--- Extracted material Enclosed Below ---
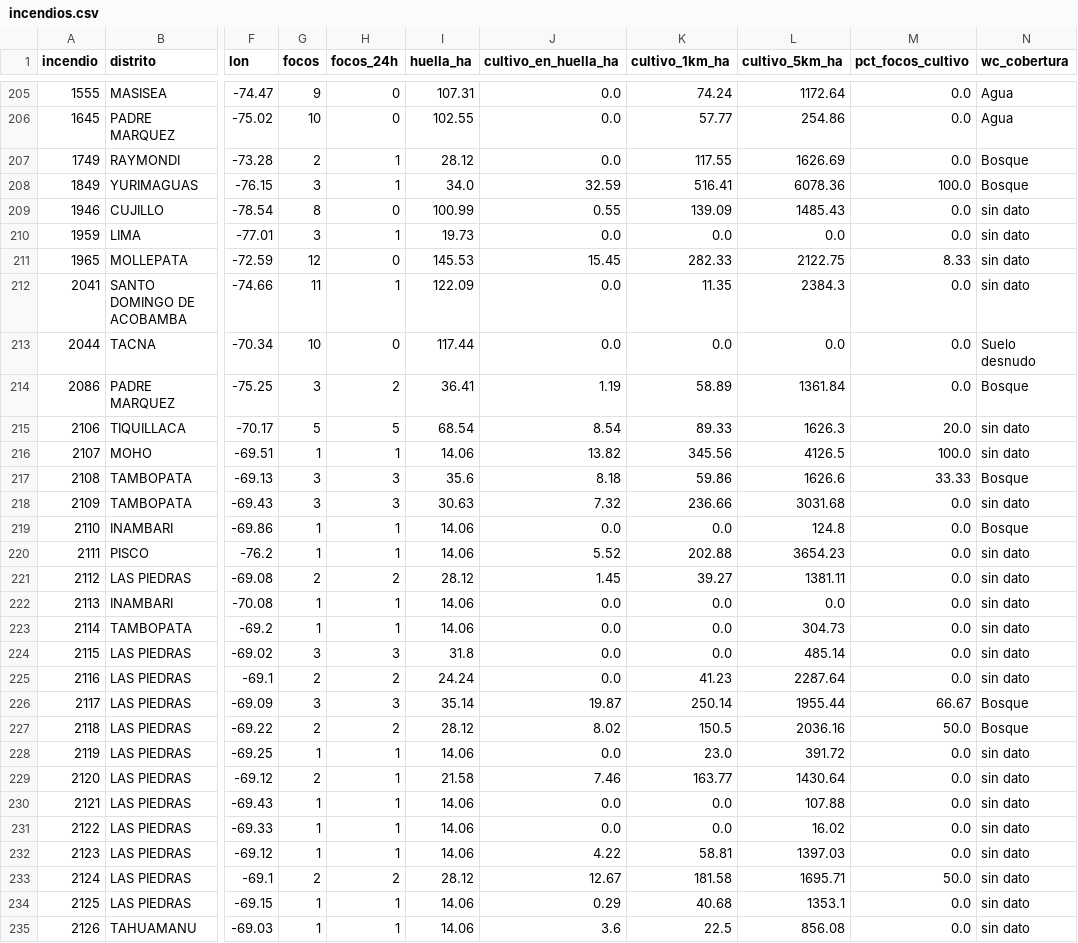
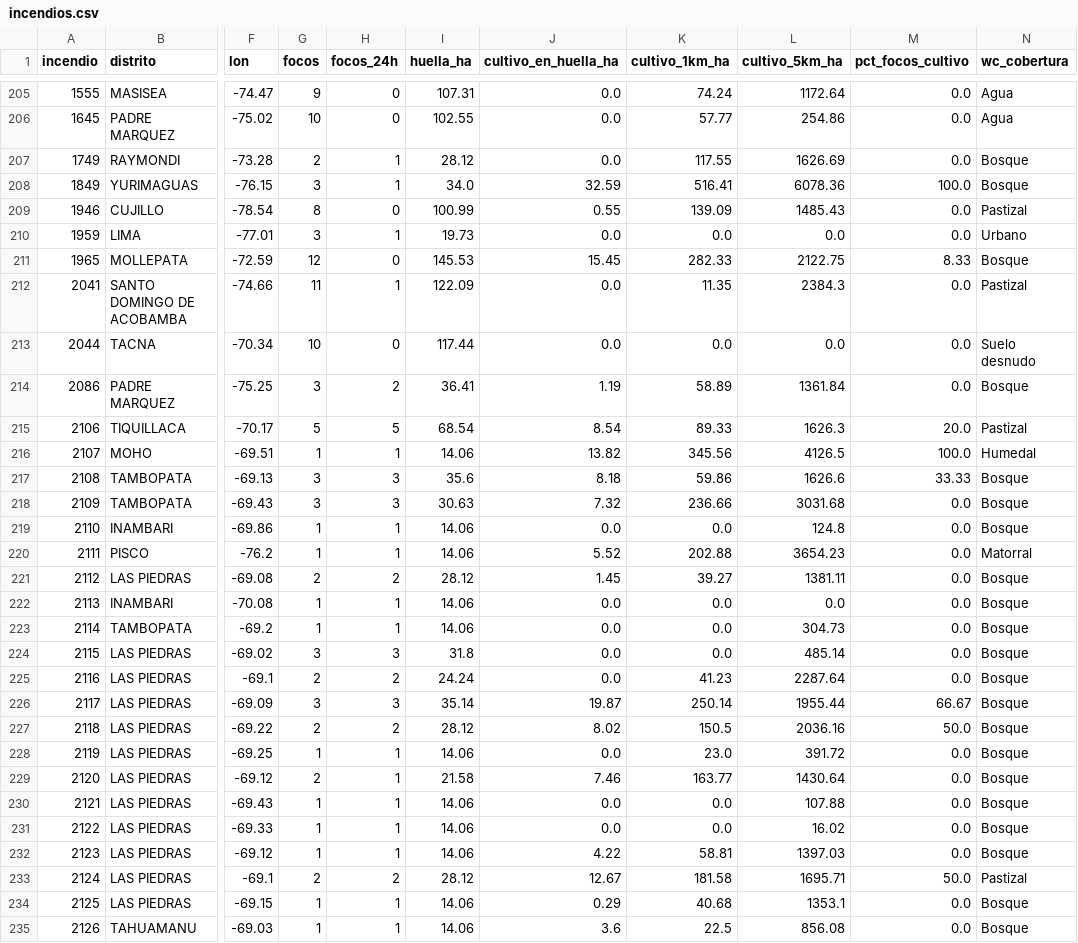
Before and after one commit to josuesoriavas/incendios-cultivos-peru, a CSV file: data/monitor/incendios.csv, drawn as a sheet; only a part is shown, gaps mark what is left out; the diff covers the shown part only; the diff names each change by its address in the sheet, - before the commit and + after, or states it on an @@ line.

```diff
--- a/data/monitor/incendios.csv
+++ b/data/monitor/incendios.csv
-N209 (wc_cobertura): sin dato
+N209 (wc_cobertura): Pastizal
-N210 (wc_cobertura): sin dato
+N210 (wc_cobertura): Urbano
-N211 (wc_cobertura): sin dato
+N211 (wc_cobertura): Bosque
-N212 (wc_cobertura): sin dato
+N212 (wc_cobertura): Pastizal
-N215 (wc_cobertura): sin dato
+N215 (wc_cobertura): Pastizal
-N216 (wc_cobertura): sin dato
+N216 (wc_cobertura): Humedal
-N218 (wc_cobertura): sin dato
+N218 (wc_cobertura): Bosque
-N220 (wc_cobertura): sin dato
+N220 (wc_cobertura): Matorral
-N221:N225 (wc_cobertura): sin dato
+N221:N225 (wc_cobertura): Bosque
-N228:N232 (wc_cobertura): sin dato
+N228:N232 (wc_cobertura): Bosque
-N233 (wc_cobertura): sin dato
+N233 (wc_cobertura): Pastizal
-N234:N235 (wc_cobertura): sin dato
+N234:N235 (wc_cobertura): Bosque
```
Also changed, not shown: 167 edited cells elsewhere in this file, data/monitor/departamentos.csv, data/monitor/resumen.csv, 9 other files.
--- End of Enclosed Extracted material ---
--- Extracted material Enclosed Below ---
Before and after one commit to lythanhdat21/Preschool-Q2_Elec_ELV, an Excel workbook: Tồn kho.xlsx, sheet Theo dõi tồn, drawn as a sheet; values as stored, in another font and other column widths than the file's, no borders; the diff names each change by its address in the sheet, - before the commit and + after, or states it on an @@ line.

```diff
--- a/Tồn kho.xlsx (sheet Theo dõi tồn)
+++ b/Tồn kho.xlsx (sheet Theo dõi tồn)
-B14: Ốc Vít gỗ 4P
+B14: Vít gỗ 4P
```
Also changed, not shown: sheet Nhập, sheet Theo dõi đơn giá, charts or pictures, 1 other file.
--- End of Enclosed Extracted material ---
Instructions to follow = Retype only the lines above between the line with "to lythanhdat21/Preschool-Q2_Elec_ELV, an" and the line with "Also changed, not shown: sheet", counting those two lines as well, and keep every character as it is.

Exercise response =
Before and after one commit to lythanhdat21/Preschool-Q2_Elec_ELV, an Excel workbook: Tồn kho.xlsx, sheet Theo dõi tồn, drawn as a sheet; values as stored, in another font and other column widths than the file's, no borders; the diff names each change by its address in the sheet, - before the commit and + after, or states it on an @@ line.

```diff
--- a/Tồn kho.xlsx (sheet Theo dõi tồn)
+++ b/Tồn kho.xlsx (sheet Theo dõi tồn)
-B14: Ốc Vít gỗ 4P
+B14: Vít gỗ 4P
```
Also changed, not shown: sheet Nhập, sheet Theo dõi đơn giá, charts or pictures, 1 other file.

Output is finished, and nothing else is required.